== Your instructions ==
Search the data for the string "diff" and gather each line it is in.

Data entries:
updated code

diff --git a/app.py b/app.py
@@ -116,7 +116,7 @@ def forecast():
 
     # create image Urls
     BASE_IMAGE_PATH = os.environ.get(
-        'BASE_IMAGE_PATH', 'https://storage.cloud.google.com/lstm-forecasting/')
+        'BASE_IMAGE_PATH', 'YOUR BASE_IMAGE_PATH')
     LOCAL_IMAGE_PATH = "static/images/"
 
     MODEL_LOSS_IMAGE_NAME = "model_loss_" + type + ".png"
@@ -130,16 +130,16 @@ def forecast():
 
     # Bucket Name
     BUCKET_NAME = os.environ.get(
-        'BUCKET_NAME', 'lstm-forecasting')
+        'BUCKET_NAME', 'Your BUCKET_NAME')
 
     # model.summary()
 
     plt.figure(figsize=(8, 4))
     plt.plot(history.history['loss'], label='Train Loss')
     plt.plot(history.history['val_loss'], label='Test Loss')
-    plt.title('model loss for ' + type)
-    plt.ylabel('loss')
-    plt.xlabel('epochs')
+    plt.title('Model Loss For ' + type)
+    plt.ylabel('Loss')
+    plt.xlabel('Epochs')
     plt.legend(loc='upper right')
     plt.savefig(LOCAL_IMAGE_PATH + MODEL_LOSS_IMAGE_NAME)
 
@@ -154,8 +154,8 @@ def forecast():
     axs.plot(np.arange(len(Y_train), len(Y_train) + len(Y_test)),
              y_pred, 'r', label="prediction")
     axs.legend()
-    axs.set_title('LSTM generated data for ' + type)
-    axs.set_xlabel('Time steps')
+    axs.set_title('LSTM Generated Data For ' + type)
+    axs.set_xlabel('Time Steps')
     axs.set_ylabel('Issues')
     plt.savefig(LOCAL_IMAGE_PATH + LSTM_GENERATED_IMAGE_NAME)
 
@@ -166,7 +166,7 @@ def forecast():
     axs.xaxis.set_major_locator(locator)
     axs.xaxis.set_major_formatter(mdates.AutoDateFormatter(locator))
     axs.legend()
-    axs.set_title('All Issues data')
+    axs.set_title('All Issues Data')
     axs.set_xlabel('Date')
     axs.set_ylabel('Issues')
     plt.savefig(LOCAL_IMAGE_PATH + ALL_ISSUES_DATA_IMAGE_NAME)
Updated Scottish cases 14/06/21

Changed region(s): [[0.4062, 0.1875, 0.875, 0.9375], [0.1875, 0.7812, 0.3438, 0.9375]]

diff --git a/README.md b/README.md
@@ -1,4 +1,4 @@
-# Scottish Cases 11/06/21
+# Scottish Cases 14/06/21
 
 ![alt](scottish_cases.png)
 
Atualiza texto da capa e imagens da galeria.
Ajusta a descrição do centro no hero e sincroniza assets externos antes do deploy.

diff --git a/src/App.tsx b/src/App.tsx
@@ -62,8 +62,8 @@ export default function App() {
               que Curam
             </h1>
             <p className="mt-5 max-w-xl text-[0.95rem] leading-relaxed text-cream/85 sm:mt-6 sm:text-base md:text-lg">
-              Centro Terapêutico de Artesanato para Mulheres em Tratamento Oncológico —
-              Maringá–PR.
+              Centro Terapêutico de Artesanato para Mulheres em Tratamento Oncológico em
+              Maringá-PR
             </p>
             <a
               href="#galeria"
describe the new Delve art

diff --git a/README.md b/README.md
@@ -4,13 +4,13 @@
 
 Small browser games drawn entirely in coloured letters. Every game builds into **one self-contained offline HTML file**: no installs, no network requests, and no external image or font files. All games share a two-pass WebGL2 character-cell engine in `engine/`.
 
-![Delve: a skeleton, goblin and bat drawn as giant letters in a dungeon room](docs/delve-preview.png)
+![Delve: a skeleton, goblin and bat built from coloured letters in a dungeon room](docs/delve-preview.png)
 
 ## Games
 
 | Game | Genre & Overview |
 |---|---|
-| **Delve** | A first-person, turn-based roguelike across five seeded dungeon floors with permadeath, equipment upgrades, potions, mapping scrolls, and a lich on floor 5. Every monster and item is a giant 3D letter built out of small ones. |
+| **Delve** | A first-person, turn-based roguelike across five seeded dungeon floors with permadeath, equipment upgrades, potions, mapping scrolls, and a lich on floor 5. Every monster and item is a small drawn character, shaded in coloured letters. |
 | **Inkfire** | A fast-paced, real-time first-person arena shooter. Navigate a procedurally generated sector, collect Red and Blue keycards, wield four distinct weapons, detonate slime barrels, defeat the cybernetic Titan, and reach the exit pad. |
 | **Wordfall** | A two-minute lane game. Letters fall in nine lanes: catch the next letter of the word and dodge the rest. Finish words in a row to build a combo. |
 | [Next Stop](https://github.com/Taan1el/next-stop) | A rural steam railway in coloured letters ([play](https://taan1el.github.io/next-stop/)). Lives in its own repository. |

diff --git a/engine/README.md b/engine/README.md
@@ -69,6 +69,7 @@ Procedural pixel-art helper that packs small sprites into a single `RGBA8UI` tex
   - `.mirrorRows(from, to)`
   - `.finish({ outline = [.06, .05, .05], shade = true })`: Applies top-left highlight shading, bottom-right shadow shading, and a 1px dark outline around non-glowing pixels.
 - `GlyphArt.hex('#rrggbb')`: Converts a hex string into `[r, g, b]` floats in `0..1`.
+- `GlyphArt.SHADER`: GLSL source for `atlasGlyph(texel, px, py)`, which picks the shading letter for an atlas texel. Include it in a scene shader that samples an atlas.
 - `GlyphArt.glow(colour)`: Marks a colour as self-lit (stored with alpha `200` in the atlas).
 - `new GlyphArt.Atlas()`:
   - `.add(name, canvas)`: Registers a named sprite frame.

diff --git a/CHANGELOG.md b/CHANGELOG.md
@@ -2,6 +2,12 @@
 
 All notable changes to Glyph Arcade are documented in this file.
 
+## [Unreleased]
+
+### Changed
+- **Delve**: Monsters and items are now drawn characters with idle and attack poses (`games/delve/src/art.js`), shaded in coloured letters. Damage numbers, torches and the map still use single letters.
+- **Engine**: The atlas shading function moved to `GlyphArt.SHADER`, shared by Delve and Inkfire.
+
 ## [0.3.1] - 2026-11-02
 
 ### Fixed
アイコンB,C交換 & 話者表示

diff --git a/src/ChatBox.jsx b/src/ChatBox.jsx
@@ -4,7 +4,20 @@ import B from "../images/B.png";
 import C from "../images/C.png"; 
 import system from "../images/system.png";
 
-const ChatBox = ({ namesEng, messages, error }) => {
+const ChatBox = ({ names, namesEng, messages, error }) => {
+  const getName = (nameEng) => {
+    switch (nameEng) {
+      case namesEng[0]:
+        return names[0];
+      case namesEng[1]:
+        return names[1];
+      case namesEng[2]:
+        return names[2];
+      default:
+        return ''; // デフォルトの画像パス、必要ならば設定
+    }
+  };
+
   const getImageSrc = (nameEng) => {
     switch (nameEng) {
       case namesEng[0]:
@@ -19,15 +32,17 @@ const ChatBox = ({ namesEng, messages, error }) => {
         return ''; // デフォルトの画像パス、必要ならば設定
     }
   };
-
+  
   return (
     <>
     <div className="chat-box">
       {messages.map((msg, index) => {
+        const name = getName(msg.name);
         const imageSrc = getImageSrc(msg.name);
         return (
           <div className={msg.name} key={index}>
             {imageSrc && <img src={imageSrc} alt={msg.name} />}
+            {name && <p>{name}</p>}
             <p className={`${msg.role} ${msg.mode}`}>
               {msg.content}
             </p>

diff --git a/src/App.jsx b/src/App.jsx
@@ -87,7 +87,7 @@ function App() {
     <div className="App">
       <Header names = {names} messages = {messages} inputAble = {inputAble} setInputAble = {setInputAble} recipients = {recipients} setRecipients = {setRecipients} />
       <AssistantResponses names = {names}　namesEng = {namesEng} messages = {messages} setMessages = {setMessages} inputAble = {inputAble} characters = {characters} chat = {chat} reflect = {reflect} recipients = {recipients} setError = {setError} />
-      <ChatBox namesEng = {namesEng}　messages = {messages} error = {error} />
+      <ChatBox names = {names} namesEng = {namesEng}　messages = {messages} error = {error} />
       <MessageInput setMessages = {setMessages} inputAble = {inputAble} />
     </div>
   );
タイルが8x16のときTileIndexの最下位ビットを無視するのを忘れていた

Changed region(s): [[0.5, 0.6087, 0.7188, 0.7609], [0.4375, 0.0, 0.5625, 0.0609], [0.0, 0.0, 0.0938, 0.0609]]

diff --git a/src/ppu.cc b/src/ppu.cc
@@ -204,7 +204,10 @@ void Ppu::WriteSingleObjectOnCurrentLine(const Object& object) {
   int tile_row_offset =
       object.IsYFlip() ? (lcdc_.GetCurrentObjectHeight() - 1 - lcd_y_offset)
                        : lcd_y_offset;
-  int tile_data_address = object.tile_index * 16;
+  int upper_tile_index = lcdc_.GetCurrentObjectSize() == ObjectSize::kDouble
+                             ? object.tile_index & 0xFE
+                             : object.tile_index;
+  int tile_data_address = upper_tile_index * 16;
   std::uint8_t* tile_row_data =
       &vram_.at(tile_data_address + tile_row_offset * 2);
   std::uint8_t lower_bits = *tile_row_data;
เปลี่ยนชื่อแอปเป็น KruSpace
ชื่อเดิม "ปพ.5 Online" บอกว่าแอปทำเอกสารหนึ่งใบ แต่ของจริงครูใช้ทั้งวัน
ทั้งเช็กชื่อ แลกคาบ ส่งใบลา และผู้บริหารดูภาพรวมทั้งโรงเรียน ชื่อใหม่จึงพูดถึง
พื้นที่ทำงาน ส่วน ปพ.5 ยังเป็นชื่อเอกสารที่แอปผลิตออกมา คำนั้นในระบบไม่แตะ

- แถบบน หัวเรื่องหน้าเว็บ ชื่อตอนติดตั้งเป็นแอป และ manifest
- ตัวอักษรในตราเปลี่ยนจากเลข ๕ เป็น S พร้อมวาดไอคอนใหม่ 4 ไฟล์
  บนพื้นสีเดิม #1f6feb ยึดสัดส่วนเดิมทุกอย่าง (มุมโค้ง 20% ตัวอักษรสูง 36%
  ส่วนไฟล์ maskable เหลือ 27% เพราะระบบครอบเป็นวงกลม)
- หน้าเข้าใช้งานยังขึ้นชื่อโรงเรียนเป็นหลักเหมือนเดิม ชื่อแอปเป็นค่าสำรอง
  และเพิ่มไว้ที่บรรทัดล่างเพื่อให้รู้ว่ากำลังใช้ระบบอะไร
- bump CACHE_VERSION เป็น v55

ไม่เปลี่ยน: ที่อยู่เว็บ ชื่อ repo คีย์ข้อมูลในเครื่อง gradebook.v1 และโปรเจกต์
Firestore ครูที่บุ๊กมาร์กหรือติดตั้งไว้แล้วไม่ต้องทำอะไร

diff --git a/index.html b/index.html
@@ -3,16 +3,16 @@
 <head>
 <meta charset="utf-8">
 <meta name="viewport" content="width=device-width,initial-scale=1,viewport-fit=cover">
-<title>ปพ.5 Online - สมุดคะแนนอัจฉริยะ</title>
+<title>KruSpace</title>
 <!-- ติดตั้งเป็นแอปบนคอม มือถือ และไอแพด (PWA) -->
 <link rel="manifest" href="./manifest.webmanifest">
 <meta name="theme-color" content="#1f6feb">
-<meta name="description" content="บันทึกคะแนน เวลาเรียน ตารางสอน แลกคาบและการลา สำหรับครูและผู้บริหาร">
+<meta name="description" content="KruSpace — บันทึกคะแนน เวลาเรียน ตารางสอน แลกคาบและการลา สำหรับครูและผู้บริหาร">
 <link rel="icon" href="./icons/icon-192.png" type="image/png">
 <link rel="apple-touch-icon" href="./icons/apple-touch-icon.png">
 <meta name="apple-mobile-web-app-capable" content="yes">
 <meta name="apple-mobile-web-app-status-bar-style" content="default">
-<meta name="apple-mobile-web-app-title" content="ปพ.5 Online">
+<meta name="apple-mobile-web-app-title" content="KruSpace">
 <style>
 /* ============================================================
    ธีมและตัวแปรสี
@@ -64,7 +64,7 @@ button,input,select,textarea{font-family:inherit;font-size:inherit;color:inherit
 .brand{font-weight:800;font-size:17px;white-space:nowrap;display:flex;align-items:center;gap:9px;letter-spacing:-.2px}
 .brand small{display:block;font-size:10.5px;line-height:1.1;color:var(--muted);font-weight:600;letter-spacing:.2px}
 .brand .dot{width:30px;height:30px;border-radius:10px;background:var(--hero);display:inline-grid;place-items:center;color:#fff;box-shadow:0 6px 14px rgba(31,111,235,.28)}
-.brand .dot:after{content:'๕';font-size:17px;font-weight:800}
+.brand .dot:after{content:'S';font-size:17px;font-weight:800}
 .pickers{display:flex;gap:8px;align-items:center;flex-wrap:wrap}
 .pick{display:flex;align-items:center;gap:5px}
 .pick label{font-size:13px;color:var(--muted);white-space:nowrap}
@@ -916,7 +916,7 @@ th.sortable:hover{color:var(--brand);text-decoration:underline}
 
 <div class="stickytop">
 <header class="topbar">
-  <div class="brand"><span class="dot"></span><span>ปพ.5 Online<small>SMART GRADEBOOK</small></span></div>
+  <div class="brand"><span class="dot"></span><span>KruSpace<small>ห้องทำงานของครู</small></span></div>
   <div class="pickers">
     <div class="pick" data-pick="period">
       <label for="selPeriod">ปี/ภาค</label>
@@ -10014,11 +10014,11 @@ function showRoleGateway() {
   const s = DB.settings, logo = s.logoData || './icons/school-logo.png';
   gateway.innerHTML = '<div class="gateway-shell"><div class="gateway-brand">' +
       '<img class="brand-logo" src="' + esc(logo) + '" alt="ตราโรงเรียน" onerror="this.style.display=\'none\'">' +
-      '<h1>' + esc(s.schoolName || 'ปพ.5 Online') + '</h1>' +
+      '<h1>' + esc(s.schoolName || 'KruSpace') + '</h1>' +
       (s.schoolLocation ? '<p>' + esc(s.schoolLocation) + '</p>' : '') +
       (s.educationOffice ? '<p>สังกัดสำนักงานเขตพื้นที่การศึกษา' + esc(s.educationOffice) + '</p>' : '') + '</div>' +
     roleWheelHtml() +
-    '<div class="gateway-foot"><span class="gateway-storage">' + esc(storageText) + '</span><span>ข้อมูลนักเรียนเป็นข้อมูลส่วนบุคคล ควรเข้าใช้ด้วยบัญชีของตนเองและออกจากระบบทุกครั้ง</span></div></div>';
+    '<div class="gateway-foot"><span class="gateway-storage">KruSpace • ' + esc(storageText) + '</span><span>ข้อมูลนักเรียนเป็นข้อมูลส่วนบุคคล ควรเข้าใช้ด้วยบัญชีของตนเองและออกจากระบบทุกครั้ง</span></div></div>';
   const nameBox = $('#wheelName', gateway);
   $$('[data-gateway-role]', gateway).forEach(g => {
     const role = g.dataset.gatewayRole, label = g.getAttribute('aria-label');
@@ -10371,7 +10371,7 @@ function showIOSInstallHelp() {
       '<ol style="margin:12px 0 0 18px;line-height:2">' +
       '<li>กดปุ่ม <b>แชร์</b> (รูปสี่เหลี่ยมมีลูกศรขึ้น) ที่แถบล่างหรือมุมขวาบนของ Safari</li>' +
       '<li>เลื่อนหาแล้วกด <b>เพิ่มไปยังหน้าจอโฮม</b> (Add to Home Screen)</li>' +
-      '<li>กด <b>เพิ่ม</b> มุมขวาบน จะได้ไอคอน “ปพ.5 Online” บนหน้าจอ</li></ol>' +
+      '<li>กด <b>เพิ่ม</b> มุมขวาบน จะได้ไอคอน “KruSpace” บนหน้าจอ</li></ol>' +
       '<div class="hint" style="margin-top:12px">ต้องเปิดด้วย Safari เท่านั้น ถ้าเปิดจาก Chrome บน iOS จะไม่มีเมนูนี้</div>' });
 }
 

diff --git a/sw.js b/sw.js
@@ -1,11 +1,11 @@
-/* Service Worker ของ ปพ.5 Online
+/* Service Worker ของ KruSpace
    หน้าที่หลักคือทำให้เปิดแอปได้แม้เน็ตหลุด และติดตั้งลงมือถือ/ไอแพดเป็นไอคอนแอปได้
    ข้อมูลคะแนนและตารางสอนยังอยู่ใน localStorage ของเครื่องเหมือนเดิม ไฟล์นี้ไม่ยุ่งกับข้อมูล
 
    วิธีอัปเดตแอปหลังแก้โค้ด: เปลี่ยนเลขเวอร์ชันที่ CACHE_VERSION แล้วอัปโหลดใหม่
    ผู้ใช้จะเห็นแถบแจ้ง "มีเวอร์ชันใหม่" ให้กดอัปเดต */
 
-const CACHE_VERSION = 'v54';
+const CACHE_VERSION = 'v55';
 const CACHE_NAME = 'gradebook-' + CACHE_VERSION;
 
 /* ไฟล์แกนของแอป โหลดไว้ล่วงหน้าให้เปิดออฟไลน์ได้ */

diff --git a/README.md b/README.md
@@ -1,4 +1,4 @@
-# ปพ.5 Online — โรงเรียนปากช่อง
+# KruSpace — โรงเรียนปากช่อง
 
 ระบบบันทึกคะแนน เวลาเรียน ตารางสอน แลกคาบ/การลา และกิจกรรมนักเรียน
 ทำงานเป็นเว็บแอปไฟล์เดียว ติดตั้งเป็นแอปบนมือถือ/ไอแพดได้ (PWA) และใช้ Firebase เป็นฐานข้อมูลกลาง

== Solved exercise ==
diff --git a/app.py b/app.py
diff --git a/README.md b/README.md
diff --git a/src/App.tsx b/src/App.tsx
diff --git a/README.md b/README.md
diff --git a/engine/README.md b/engine/README.md
diff --git a/CHANGELOG.md b/CHANGELOG.md
diff --git a/src/ChatBox.jsx b/src/ChatBox.jsx
diff --git a/src/App.jsx b/src/App.jsx
diff --git a/src/ppu.cc b/src/ppu.cc
diff --git a/index.html b/index.html
diff --git a/sw.js b/sw.js
diff --git a/README.md b/README.md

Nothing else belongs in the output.